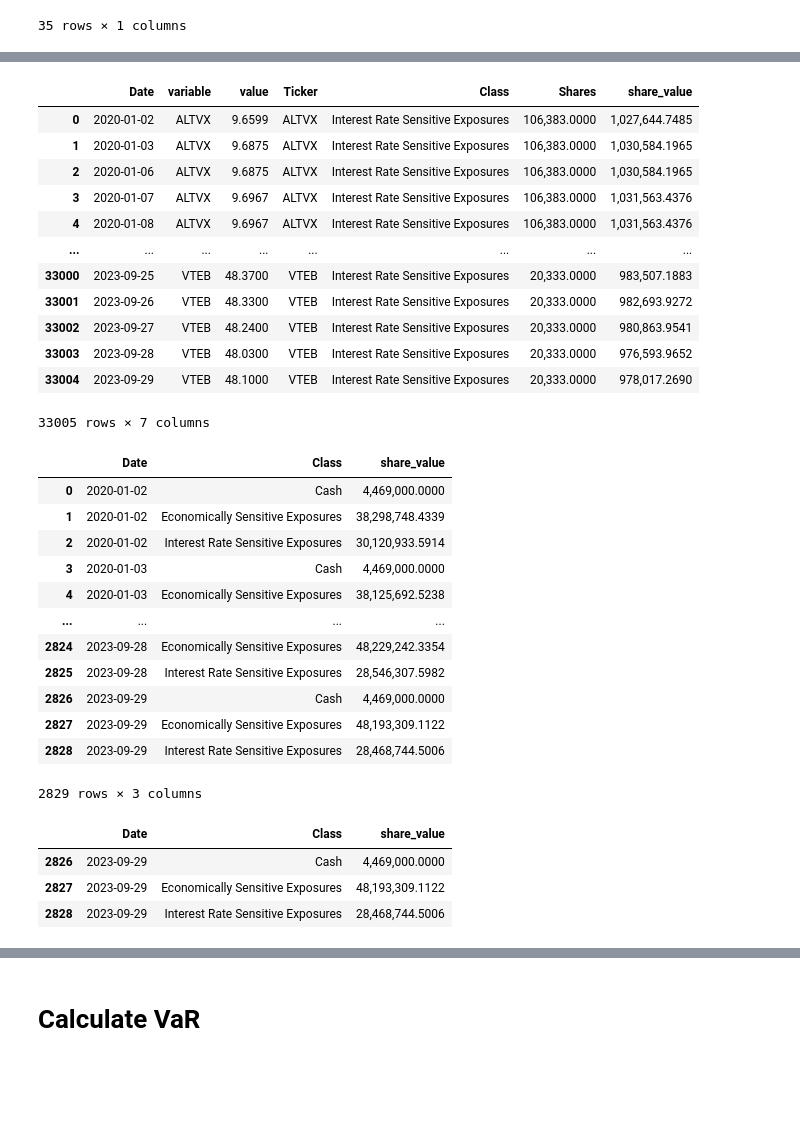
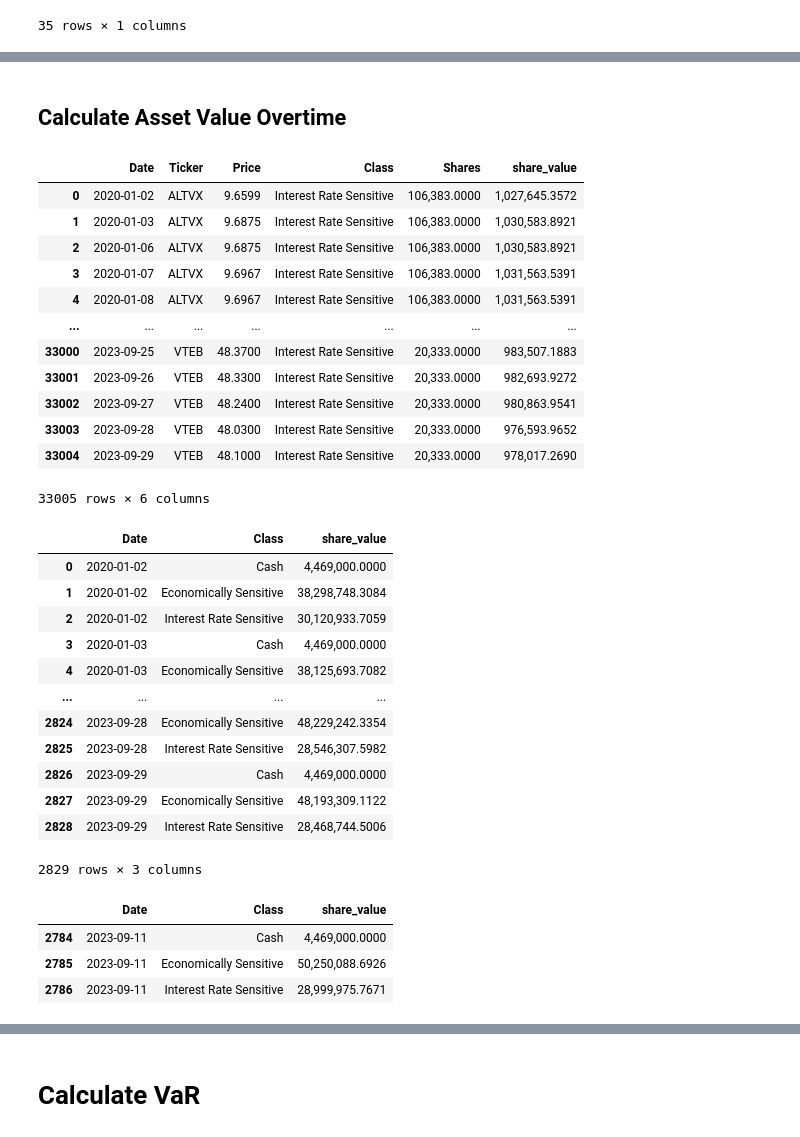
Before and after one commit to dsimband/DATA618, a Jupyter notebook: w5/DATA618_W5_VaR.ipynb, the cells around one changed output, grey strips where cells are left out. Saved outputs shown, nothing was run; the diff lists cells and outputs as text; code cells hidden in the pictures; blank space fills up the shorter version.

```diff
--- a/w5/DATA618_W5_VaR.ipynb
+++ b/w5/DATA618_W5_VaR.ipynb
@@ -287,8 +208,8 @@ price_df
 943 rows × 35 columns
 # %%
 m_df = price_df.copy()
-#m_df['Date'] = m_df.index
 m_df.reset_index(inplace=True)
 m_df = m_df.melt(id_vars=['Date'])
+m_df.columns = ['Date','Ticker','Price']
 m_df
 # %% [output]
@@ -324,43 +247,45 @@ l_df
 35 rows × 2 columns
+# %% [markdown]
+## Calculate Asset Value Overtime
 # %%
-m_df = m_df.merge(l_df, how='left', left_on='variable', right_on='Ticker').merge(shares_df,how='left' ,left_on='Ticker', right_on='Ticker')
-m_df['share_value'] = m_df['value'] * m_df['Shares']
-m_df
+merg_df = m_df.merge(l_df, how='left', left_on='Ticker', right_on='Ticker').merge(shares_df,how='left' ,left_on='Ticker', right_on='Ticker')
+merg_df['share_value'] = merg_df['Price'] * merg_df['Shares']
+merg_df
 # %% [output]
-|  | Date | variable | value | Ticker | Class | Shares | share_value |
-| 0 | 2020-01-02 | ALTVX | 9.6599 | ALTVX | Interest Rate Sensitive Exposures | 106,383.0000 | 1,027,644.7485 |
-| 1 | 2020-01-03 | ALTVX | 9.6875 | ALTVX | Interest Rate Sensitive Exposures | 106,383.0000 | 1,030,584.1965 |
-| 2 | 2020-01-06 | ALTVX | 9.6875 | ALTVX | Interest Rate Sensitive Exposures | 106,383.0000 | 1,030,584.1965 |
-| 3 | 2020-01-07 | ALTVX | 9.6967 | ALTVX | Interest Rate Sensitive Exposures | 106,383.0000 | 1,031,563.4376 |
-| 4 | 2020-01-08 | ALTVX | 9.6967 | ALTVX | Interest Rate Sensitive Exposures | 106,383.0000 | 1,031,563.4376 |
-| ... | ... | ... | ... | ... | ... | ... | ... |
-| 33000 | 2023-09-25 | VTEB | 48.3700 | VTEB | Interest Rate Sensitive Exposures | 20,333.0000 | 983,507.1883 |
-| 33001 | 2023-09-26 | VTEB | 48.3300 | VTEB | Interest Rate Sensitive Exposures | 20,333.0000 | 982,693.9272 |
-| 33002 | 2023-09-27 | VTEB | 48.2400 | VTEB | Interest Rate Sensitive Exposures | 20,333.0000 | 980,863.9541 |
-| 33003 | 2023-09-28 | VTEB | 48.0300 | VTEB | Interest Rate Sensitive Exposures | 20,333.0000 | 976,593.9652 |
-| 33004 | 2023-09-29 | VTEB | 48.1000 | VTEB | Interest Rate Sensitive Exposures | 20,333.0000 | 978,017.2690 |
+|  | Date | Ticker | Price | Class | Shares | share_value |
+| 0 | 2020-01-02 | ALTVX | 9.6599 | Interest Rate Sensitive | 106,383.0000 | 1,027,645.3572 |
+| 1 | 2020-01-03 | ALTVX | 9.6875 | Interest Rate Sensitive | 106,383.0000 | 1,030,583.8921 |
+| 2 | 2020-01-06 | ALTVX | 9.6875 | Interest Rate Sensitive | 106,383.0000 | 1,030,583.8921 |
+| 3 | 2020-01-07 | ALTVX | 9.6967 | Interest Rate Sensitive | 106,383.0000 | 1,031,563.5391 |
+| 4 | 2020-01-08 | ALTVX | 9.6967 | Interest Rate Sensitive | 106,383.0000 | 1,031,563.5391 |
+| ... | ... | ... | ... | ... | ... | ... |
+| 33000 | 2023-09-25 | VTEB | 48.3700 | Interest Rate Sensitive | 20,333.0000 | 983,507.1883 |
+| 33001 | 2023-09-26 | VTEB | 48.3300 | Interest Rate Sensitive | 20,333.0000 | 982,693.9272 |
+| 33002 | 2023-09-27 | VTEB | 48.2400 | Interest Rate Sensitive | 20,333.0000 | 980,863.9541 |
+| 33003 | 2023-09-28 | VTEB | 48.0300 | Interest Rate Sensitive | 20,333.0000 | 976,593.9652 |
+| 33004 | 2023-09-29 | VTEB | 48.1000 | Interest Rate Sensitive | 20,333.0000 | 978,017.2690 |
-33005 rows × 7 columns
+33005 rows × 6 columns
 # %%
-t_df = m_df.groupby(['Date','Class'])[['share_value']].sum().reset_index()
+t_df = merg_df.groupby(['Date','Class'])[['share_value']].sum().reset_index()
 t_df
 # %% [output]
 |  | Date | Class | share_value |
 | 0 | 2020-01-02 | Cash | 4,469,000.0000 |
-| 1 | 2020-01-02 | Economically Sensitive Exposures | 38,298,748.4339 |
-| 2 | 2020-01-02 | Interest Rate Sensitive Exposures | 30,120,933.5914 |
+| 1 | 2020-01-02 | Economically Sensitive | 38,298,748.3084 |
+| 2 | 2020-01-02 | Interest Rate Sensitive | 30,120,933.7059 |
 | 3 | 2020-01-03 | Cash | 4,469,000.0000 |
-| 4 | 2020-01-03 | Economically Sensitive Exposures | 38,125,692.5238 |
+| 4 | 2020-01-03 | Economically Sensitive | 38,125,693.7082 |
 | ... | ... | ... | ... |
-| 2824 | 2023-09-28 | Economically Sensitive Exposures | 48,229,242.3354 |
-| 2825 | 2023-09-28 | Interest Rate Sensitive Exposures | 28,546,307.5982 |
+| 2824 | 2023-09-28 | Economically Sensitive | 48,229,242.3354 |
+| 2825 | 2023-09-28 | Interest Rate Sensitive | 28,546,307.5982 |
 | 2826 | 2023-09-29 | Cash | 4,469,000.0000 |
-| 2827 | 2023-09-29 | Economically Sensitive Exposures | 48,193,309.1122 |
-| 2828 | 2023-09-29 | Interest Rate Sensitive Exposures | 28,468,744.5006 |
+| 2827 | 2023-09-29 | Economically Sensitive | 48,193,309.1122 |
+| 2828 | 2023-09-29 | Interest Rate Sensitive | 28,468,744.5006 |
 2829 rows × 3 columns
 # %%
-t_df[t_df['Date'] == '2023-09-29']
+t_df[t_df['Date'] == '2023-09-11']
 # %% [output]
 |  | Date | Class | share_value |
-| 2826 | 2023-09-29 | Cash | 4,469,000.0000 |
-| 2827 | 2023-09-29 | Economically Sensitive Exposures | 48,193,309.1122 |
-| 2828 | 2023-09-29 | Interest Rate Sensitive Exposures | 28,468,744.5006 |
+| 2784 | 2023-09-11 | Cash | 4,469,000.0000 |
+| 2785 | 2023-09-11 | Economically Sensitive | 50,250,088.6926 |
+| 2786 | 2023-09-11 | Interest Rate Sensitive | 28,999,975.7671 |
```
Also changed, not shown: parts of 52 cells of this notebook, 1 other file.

------

§ **Problem requirements**
Each entry above should be reproduced exactly, with the pictures removed.

§ **Expected answer**
Before and after one commit to dsimband/DATA618, a Jupyter notebook: w5/DATA618_W5_VaR.ipynb, the cells around one changed output, grey strips where cells are left out. Saved outputs shown, nothing was run; the diff lists cells and outputs as text; code cells hidden in the pictures; blank space fills up the shorter version.

```diff
--- a/w5/DATA618_W5_VaR.ipynb
+++ b/w5/DATA618_W5_VaR.ipynb
@@ -287,8 +208,8 @@ price_df
 943 rows × 35 columns
 # %%
 m_df = price_df.copy()
-#m_df['Date'] = m_df.index
 m_df.reset_index(inplace=True)
 m_df = m_df.melt(id_vars=['Date'])
+m_df.columns = ['Date','Ticker','Price']
 m_df
 # %% [output]
@@ -324,43 +247,45 @@ l_df
 35 rows × 2 columns
+# %% [markdown]
+## Calculate Asset Value Overtime
 # %%
-m_df = m_df.merge(l_df, how='left', left_on='variable', right_on='Ticker').merge(shares_df,how='left' ,left_on='Ticker', right_on='Ticker')
-m_df['share_value'] = m_df['value'] * m_df['Shares']
-m_df
+merg_df = m_df.merge(l_df, how='left', left_on='Ticker', right_on='Ticker').merge(shares_df,how='left' ,left_on='Ticker', right_on='Ticker')
+merg_df['share_value'] = merg_df['Price'] * merg_df['Shares']
+merg_df
 # %% [output]
-|  | Date | variable | value | Ticker | Class | Shares | share_value |
-| 0 | 2020-01-02 | ALTVX | 9.6599 | ALTVX | Interest Rate Sensitive Exposures | 106,383.0000 | 1,027,644.7485 |
-| 1 | 2020-01-03 | ALTVX | 9.6875 | ALTVX | Interest Rate Sensitive Exposures | 106,383.0000 | 1,030,584.1965 |
-| 2 | 2020-01-06 | ALTVX | 9.6875 | ALTVX | Interest Rate Sensitive Exposures | 106,383.0000 | 1,030,584.1965 |
-| 3 | 2020-01-07 | ALTVX | 9.6967 | ALTVX | Interest Rate Sensitive Exposures | 106,383.0000 | 1,031,563.4376 |
-| 4 | 2020-01-08 | ALTVX | 9.6967 | ALTVX | Interest Rate Sensitive Exposures | 106,383.0000 | 1,031,563.4376 |
-| ... | ... | ... | ... | ... | ... | ... | ... |
-| 33000 | 2023-09-25 | VTEB | 48.3700 | VTEB | Interest Rate Sensitive Exposures | 20,333.0000 | 983,507.1883 |
-| 33001 | 2023-09-26 | VTEB | 48.3300 | VTEB | Interest Rate Sensitive Exposures | 20,333.0000 | 982,693.9272 |
-| 33002 | 2023-09-27 | VTEB | 48.2400 | VTEB | Interest Rate Sensitive Exposures | 20,333.0000 | 980,863.9541 |
-| 33003 | 2023-09-28 | VTEB | 48.0300 | VTEB | Interest Rate Sensitive Exposures | 20,333.0000 | 976,593.9652 |
-| 33004 | 2023-09-29 | VTEB | 48.1000 | VTEB | Interest Rate Sensitive Exposures | 20,333.0000 | 978,017.2690 |
+|  | Date | Ticker | Price | Class | Shares | share_value |
+| 0 | 2020-01-02 | ALTVX | 9.6599 | Interest Rate Sensitive | 106,383.0000 | 1,027,645.3572 |
+| 1 | 2020-01-03 | ALTVX | 9.6875 | Interest Rate Sensitive | 106,383.0000 | 1,030,583.8921 |
+| 2 | 2020-01-06 | ALTVX | 9.6875 | Interest Rate Sensitive | 106,383.0000 | 1,030,583.8921 |
+| 3 | 2020-01-07 | ALTVX | 9.6967 | Interest Rate Sensitive | 106,383.0000 | 1,031,563.5391 |
+| 4 | 2020-01-08 | ALTVX | 9.6967 | Interest Rate Sensitive | 106,383.0000 | 1,031,563.5391 |
+| ... | ... | ... | ... | ... | ... | ... |
+| 33000 | 2023-09-25 | VTEB | 48.3700 | Interest Rate Sensitive | 20,333.0000 | 983,507.1883 |
+| 33001 | 2023-09-26 | VTEB | 48.3300 | Interest Rate Sensitive | 20,333.0000 | 982,693.9272 |
+| 33002 | 2023-09-27 | VTEB | 48.2400 | Interest Rate Sensitive | 20,333.0000 | 980,863.9541 |
+| 33003 | 2023-09-28 | VTEB | 48.0300 | Interest Rate Sensitive | 20,333.0000 | 976,593.9652 |
+| 33004 | 2023-09-29 | VTEB | 48.1000 | Interest Rate Sensitive | 20,333.0000 | 978,017.2690 |
-33005 rows × 7 columns
+33005 rows × 6 columns
 # %%
-t_df = m_df.groupby(['Date','Class'])[['share_value']].sum().reset_index()
+t_df = merg_df.groupby(['Date','Class'])[['share_value']].sum().reset_index()
 t_df
 # %% [output]
 |  | Date | Class | share_value |
 | 0 | 2020-01-02 | Cash | 4,469,000.0000 |
-| 1 | 2020-01-02 | Economically Sensitive Exposures | 38,298,748.4339 |
-| 2 | 2020-01-02 | Interest Rate Sensitive Exposures | 30,120,933.5914 |
+| 1 | 2020-01-02 | Economically Sensitive | 38,298,748.3084 |
+| 2 | 2020-01-02 | Interest Rate Sensitive | 30,120,933.7059 |
 | 3 | 2020-01-03 | Cash | 4,469,000.0000 |
-| 4 | 2020-01-03 | Economically Sensitive Exposures | 38,125,692.5238 |
+| 4 | 2020-01-03 | Economically Sensitive | 38,125,693.7082 |
 | ... | ... | ... | ... |
-| 2824 | 2023-09-28 | Economically Sensitive Exposures | 48,229,242.3354 |
-| 2825 | 2023-09-28 | Interest Rate Sensitive Exposures | 28,546,307.5982 |
+| 2824 | 2023-09-28 | Economically Sensitive | 48,229,242.3354 |
+| 2825 | 2023-09-28 | Interest Rate Sensitive | 28,546,307.5982 |
 | 2826 | 2023-09-29 | Cash | 4,469,000.0000 |
-| 2827 | 2023-09-29 | Economically Sensitive Exposures | 48,193,309.1122 |
-| 2828 | 2023-09-29 | Interest Rate Sensitive Exposures | 28,468,744.5006 |
+| 2827 | 2023-09-29 | Economically Sensitive | 48,193,309.1122 |
+| 2828 | 2023-09-29 | Interest Rate Sensitive | 28,468,744.5006 |
 2829 rows × 3 columns
 # %%
-t_df[t_df['Date'] == '2023-09-29']
+t_df[t_df['Date'] == '2023-09-11']
 # %% [output]
 |  | Date | Class | share_value |
-| 2826 | 2023-09-29 | Cash | 4,469,000.0000 |
-| 2827 | 2023-09-29 | Economically Sensitive Exposures | 48,193,309.1122 |
-| 2828 | 2023-09-29 | Interest Rate Sensitive Exposures | 28,468,744.5006 |
+| 2784 | 2023-09-11 | Cash | 4,469,000.0000 |
+| 2785 | 2023-09-11 | Economically Sensitive | 50,250,088.6926 |
+| 2786 | 2023-09-11 | Interest Rate Sensitive | 28,999,975.7671 |
```
Also changed, not shown: parts of 52 cells of this notebook, 1 other file.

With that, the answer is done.